> _PROBLEM DETAILS_:
A faithful copy of the entries is needed, one that leaves out the pictures.

---- RECORDS SHOWN

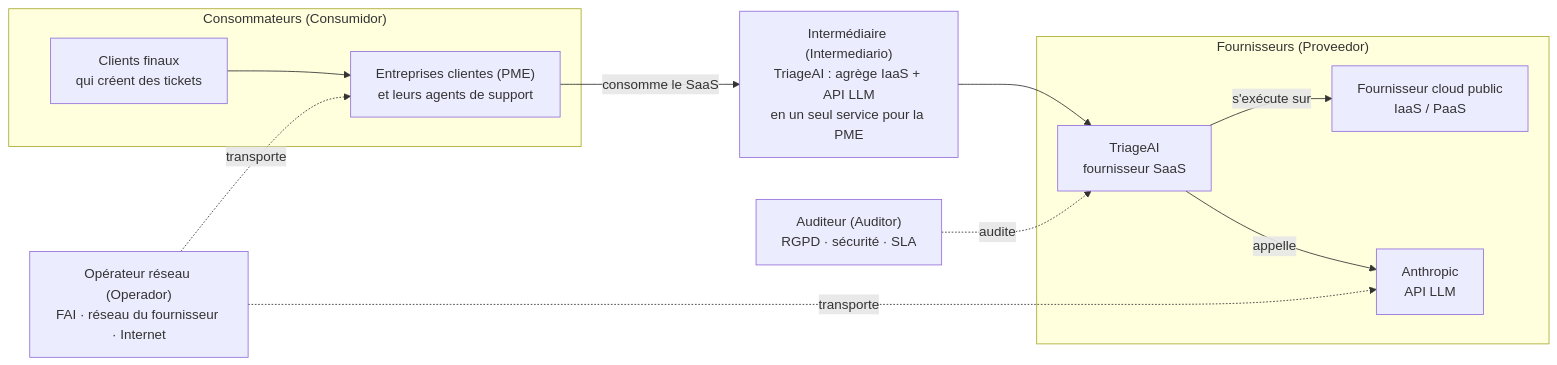
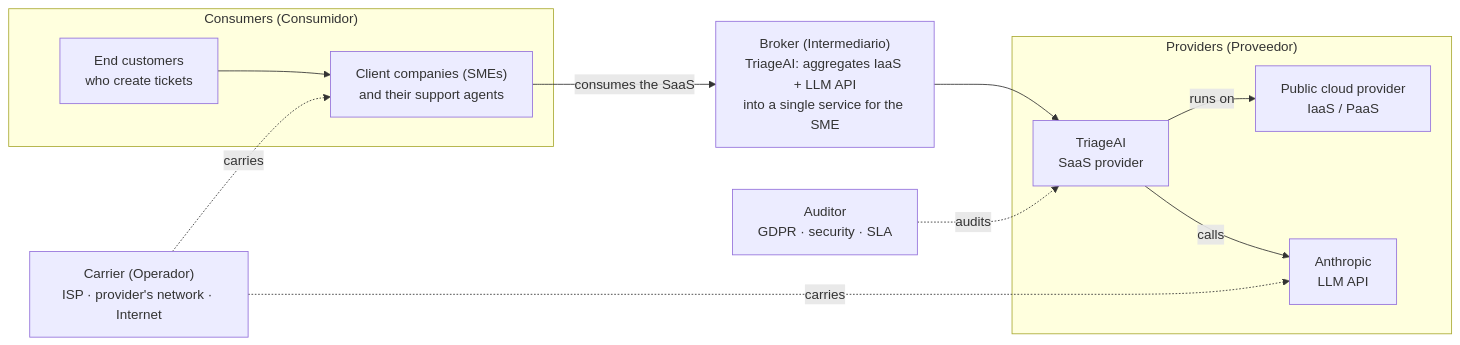
The diagram in docs/diagramas/actores-nist.mmd (elgmouad/triage-agentics), drawn with Mermaid before and after one commit. The commit also changed 3 other files, not shown here.

Commit message:
docs: traduce al ingles los diagramas de secuencia y de actores NIST (fuente .mmd y SVG renderizado)

```diff
--- a/docs/diagramas/actores-nist.mmd
+++ b/docs/diagramas/actores-nist.mmd
@@ -1,24 +1,24 @@
 flowchart LR
-    subgraph CONS["Consommateurs (Consumidor)"]
-        PME["Entreprises clientes (PME)<br/>et leurs agents de support"]
-        CLI["Clients finaux<br/>qui créent des tickets"]
+    subgraph CONS["Consumers (Consumidor)"]
+        PME["Client companies (SMEs)<br/>and their support agents"]
+        CLI["End customers<br/>who create tickets"]
     end
 
-    subgraph PROV["Fournisseurs (Proveedor)"]
-        TAI["TriageAI<br/>fournisseur SaaS"]
-        IAAS["Fournisseur cloud public<br/>IaaS / PaaS"]
-        ANT["Anthropic<br/>API LLM"]
+    subgraph PROV["Providers (Proveedor)"]
+        TAI["TriageAI<br/>SaaS provider"]
+        IAAS["Public cloud provider<br/>IaaS / PaaS"]
+        ANT["Anthropic<br/>LLM API"]
     end
 
-    BRK["Intermédiaire (Intermediario)<br/>TriageAI : agrège IaaS + API LLM<br/>en un seul service pour la PME"]
-    AUD["Auditeur (Auditor)<br/>RGPD · sécurité · SLA"]
-    CAR["Opérateur réseau (Operador)<br/>FAI · réseau du fournisseur · Internet"]
+    BRK["Broker (Intermediario)<br/>TriageAI: aggregates IaaS + LLM API<br/>into a single service for the SME"]
+    AUD["Auditor<br/>GDPR · security · SLA"]
+    CAR["Carrier (Operador)<br/>ISP · provider's network · Internet"]
 
     CLI --> PME
-    PME -- "consomme le SaaS" --> BRK
+    PME -- "consumes the SaaS" --> BRK
     BRK --> TAI
-    TAI -- "s'exécute sur" --> IAAS
-    TAI -- "appelle" --> ANT
-    AUD -. "audite" .-> TAI
-    CAR -. "transporte" .-> PME
-    CAR -. "transporte" .-> ANT
+    TAI -- "runs on" --> IAAS
+    TAI -- "calls" --> ANT
+    AUD -. "audits" .-> TAI
+    CAR -. "carries" .-> PME
+    CAR -. "carries" .-> ANT
```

--------

> _WRITTEN SOLUTION_:
The diagram in docs/diagramas/actores-nist.mmd (elgmouad/triage-agentics), drawn with Mermaid before and after one commit. The commit also changed 3 other files, not shown here.

Commit message:
docs: traduce al ingles los diagramas de secuencia y de actores NIST (fuente .mmd y SVG renderizado)

```diff
--- a/docs/diagramas/actores-nist.mmd
+++ b/docs/diagramas/actores-nist.mmd
@@ -1,24 +1,24 @@
 flowchart LR
-    subgraph CONS["Consommateurs (Consumidor)"]
-        PME["Entreprises clientes (PME)<br/>et leurs agents de support"]
-        CLI["Clients finaux<br/>qui créent des tickets"]
+    subgraph CONS["Consumers (Consumidor)"]
+        PME["Client companies (SMEs)<br/>and their support agents"]
+        CLI["End customers<br/>who create tickets"]
     end
 
-    subgraph PROV["Fournisseurs (Proveedor)"]
-        TAI["TriageAI<br/>fournisseur SaaS"]
-        IAAS["Fournisseur cloud public<br/>IaaS / PaaS"]
-        ANT["Anthropic<br/>API LLM"]
+    subgraph PROV["Providers (Proveedor)"]
+        TAI["TriageAI<br/>SaaS provider"]
+        IAAS["Public cloud provider<br/>IaaS / PaaS"]
+        ANT["Anthropic<br/>LLM API"]
     end
 
-    BRK["Intermédiaire (Intermediario)<br/>TriageAI : agrège IaaS + API LLM<br/>en un seul service pour la PME"]
-    AUD["Auditeur (Auditor)<br/>RGPD · sécurité · SLA"]
-    CAR["Opérateur réseau (Operador)<br/>FAI · réseau du fournisseur · Internet"]
+    BRK["Broker (Intermediario)<br/>TriageAI: aggregates IaaS + LLM API<br/>into a single service for the SME"]
+    AUD["Auditor<br/>GDPR · security · SLA"]
+    CAR["Carrier (Operador)<br/>ISP · provider's network · Internet"]
 
     CLI --> PME
-    PME -- "consomme le SaaS" --> BRK
+    PME -- "consumes the SaaS" --> BRK
     BRK --> TAI
-    TAI -- "s'exécute sur" --> IAAS
-    TAI -- "appelle" --> ANT
-    AUD -. "audite" .-> TAI
-    CAR -. "transporte" .-> PME
-    CAR -. "transporte" .-> ANT
+    TAI -- "runs on" --> IAAS
+    TAI -- "calls" --> ANT
+    AUD -. "audits" .-> TAI
+    CAR -. "carries" .-> PME
+    CAR -. "carries" .-> ANT
```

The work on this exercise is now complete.